AIM OF THE TASK: Using the material that follows, say how many lines contain the string "html". Answer with a number only.

DATA PROVIDED:
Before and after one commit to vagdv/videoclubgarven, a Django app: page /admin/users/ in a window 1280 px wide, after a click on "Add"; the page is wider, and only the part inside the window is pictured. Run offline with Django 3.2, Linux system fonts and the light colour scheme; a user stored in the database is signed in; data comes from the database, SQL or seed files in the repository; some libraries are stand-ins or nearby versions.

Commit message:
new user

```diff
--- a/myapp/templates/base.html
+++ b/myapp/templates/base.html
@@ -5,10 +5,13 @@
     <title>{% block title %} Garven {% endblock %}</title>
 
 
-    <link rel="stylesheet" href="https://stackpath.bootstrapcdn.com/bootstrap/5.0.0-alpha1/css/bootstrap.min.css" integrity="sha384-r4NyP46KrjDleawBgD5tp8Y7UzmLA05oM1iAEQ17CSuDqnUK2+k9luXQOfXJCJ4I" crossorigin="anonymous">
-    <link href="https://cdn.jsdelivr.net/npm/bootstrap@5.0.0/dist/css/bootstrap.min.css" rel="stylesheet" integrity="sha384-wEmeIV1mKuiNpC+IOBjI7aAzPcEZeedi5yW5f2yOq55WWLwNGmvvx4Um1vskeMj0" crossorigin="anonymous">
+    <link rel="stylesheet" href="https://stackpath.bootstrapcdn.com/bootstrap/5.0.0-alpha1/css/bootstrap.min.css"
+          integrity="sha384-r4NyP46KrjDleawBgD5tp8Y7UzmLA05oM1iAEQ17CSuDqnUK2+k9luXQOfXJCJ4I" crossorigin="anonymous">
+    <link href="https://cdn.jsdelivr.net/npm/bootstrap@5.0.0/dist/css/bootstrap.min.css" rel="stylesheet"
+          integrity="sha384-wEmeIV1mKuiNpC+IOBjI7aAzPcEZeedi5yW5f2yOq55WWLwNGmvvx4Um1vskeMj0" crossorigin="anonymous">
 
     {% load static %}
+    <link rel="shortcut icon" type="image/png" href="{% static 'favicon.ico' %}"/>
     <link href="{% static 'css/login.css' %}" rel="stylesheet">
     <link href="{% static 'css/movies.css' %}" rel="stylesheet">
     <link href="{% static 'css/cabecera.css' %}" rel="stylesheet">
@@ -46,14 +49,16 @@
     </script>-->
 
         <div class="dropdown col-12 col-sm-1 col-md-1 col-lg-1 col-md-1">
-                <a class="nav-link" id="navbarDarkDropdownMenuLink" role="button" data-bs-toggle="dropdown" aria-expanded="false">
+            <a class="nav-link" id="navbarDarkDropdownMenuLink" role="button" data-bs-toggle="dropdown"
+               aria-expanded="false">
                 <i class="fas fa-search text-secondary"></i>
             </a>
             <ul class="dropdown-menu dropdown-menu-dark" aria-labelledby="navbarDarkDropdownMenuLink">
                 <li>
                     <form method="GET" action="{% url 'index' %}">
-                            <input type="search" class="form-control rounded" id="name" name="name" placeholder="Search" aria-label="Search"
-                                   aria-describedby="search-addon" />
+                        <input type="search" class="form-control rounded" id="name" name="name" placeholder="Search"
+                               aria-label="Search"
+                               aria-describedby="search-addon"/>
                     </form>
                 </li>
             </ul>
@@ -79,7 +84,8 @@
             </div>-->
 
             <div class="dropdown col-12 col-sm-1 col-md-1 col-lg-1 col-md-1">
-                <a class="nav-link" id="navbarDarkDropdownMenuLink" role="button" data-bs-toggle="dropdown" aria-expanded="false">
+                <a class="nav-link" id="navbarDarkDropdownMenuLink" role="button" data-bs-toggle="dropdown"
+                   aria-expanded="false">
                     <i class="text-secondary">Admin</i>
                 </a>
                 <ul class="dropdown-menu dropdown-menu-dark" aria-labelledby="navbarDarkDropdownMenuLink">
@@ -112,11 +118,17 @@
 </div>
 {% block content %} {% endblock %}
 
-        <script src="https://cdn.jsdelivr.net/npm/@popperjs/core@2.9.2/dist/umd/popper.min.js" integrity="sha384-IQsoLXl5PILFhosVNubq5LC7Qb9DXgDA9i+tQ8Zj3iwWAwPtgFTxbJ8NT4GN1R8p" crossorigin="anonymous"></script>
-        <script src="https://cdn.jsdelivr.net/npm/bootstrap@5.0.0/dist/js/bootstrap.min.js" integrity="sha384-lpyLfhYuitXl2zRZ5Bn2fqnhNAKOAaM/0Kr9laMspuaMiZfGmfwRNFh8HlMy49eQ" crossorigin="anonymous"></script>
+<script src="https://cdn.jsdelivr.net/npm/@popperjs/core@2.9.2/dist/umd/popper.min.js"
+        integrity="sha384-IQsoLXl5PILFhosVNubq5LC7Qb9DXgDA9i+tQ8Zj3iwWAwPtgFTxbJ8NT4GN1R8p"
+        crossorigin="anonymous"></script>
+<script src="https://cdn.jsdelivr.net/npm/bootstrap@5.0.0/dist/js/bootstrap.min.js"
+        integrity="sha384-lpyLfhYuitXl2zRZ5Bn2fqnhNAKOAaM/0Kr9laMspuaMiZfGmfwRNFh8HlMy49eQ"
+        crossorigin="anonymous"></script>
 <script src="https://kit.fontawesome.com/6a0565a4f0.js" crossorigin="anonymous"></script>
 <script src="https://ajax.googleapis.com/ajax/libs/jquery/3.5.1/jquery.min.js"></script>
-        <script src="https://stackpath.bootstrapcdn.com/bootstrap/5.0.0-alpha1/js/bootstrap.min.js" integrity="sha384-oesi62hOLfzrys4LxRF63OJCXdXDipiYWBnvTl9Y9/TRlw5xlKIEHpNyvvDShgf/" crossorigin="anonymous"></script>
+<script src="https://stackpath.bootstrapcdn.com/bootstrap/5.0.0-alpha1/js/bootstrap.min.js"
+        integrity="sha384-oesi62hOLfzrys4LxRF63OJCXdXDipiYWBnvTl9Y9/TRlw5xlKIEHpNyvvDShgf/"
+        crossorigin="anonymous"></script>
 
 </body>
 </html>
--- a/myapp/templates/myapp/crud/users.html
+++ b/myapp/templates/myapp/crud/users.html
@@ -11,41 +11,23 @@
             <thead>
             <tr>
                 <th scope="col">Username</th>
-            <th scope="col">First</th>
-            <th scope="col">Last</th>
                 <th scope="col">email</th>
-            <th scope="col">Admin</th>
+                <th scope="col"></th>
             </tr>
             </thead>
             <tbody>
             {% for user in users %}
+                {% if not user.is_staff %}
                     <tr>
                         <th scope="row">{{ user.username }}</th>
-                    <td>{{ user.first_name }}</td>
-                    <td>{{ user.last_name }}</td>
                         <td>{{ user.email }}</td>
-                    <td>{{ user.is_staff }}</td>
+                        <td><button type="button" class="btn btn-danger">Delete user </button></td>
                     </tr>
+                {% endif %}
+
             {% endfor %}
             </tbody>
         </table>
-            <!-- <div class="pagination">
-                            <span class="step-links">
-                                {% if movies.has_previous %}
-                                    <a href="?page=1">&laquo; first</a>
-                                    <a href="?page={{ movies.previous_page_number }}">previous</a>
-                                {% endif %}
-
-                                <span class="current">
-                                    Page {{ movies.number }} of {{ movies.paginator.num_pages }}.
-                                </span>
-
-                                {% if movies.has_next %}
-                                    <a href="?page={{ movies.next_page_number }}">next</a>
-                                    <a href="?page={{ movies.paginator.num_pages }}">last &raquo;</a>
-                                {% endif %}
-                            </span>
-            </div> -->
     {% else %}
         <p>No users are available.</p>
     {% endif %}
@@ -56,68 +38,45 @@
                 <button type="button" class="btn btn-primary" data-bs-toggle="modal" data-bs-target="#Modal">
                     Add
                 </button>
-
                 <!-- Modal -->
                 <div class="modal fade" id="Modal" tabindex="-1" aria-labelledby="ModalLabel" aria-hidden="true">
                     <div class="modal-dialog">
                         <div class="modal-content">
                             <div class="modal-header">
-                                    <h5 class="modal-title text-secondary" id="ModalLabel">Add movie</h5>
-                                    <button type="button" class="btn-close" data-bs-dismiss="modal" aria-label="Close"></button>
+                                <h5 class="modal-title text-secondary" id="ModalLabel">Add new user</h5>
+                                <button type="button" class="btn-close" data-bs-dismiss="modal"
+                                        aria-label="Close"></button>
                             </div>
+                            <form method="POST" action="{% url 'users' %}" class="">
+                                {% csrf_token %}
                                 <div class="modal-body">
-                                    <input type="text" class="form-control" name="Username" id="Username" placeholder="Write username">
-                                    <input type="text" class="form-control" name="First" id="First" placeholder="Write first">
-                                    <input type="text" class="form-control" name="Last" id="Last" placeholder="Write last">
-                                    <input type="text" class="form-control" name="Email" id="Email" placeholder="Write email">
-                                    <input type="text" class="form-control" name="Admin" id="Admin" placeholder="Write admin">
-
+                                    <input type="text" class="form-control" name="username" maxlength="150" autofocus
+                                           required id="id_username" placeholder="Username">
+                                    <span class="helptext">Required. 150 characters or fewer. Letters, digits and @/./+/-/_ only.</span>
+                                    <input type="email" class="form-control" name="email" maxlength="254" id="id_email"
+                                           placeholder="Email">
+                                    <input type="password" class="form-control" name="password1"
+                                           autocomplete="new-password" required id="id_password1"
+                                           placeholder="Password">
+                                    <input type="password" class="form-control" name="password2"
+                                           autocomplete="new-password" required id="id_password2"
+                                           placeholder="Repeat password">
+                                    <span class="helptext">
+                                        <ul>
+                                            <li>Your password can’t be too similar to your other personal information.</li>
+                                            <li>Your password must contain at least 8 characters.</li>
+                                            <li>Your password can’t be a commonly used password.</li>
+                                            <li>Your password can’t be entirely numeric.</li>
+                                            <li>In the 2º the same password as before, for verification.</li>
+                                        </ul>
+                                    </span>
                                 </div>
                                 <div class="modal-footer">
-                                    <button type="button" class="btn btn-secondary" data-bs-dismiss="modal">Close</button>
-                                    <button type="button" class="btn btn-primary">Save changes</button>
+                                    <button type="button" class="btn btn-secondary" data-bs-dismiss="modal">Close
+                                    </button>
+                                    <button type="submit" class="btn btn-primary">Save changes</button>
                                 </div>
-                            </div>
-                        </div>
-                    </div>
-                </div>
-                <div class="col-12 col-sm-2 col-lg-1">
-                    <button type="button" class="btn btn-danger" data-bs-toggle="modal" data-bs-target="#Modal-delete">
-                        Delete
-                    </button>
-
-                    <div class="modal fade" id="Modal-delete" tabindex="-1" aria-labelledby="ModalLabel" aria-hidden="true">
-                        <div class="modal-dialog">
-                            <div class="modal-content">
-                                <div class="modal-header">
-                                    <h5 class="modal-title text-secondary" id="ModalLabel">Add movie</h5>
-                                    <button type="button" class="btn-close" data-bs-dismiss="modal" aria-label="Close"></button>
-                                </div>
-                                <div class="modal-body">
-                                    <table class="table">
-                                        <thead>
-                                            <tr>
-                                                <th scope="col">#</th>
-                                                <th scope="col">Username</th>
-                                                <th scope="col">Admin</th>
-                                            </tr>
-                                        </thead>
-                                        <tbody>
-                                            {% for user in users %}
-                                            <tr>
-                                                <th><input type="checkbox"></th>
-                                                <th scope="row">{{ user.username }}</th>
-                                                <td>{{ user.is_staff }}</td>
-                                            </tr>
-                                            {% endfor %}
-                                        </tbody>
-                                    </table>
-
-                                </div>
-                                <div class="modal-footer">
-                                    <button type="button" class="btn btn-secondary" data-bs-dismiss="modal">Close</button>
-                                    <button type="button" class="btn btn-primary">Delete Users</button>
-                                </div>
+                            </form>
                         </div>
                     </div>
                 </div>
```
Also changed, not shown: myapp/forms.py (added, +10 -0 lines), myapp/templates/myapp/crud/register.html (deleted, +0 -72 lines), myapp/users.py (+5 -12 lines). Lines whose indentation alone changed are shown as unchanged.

OUTPUT FOR THIS TASK: 6